- Content revision data
┌──

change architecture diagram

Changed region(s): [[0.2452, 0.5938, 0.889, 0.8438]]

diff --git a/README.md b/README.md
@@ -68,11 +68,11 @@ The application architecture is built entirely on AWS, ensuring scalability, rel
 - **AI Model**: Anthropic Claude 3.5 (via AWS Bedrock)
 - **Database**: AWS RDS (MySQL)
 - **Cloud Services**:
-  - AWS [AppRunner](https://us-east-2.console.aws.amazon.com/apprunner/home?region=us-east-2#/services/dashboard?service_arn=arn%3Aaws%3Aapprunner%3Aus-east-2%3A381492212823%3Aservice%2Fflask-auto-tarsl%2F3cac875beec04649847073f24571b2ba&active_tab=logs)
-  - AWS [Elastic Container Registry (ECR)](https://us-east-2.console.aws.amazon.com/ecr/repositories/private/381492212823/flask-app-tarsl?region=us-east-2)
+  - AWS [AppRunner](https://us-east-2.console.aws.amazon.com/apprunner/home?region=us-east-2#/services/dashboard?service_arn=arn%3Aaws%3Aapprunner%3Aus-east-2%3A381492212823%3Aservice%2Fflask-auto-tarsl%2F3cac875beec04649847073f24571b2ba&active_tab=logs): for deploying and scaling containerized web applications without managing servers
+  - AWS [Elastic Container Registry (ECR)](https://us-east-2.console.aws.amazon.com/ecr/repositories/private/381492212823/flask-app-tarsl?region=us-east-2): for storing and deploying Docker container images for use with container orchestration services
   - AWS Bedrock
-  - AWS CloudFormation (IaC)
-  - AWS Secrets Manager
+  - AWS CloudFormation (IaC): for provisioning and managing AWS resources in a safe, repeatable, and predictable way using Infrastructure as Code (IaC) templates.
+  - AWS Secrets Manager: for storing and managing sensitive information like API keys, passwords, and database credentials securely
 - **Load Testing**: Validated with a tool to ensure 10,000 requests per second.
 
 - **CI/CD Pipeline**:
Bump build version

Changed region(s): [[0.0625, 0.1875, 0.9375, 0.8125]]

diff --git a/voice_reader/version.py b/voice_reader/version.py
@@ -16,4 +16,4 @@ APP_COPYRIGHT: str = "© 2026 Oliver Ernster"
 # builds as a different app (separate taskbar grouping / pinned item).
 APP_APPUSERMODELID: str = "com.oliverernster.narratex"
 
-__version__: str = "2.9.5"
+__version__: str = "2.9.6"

└──

- Exercise goal
Only the line that contains "-16,4 +16,4 @@" and the lines after it, through the end of the data above, are to be repeated exactly.

- Answer to this task
@@ -16,4 +16,4 @@ APP_COPYRIGHT: str = "© 2026 Oliver Ernster"
 # builds as a different app (separate taskbar grouping / pinned item).
 APP_APPUSERMODELID: str = "com.oliverernster.narratex"
 
-__version__: str = "2.9.5"
+__version__: str = "2.9.6"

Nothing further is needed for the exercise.